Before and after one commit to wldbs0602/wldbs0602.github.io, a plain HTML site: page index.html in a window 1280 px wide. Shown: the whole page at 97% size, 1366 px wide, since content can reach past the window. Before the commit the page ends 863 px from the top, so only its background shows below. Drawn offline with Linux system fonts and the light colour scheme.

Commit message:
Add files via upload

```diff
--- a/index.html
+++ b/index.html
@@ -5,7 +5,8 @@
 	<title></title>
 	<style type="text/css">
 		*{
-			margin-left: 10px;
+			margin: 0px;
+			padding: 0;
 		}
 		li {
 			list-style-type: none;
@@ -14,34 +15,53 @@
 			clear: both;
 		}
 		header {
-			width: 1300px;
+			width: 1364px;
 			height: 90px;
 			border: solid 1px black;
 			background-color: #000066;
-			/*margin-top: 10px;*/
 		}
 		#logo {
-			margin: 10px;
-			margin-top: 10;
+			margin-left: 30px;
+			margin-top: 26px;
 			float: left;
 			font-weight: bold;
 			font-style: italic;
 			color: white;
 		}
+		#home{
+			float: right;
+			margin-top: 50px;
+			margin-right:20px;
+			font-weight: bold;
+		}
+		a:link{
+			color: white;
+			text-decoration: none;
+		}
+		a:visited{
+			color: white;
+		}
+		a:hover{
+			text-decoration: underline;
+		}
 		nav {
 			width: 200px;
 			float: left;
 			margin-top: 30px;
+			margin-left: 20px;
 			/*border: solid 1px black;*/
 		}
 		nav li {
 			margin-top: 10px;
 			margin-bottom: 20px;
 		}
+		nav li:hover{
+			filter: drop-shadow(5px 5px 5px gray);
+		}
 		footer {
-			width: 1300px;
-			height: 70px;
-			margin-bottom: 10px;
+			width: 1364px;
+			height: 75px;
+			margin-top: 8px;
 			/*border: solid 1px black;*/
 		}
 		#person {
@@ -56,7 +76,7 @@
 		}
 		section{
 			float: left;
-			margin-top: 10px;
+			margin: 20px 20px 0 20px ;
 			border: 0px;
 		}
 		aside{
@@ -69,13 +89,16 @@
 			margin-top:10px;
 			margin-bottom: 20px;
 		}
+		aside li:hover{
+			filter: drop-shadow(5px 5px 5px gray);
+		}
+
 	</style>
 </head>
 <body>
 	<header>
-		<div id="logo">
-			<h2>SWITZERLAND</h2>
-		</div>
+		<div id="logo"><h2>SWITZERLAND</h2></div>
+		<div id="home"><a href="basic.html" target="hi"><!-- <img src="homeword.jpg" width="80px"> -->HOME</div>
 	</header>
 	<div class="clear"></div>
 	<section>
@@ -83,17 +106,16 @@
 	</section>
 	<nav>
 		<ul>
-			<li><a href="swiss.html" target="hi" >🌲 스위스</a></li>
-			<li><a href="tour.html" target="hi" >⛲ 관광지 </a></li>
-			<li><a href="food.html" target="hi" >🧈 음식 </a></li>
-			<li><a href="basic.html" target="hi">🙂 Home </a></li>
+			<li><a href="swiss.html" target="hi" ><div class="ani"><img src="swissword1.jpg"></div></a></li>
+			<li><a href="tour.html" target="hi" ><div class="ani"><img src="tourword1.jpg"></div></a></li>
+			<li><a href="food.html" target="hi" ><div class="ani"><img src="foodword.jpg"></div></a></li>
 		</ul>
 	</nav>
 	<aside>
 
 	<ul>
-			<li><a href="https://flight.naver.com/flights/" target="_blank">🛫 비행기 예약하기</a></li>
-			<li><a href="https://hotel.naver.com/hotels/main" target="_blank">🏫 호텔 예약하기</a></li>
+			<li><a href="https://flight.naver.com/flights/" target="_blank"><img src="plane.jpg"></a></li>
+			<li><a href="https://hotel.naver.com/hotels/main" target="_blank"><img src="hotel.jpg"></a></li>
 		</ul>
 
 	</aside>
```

◆ Description of the task
From the entries above, extract every line where the word "hotel" appears.

◆ Response box
-			<li><a href="https://hotel.naver.com/hotels/main" target="_blank">🏫 호텔 예약하기</a></li>
+			<li><a href="https://hotel.naver.com/hotels/main" target="_blank"><img src="hotel.jpg"></a></li>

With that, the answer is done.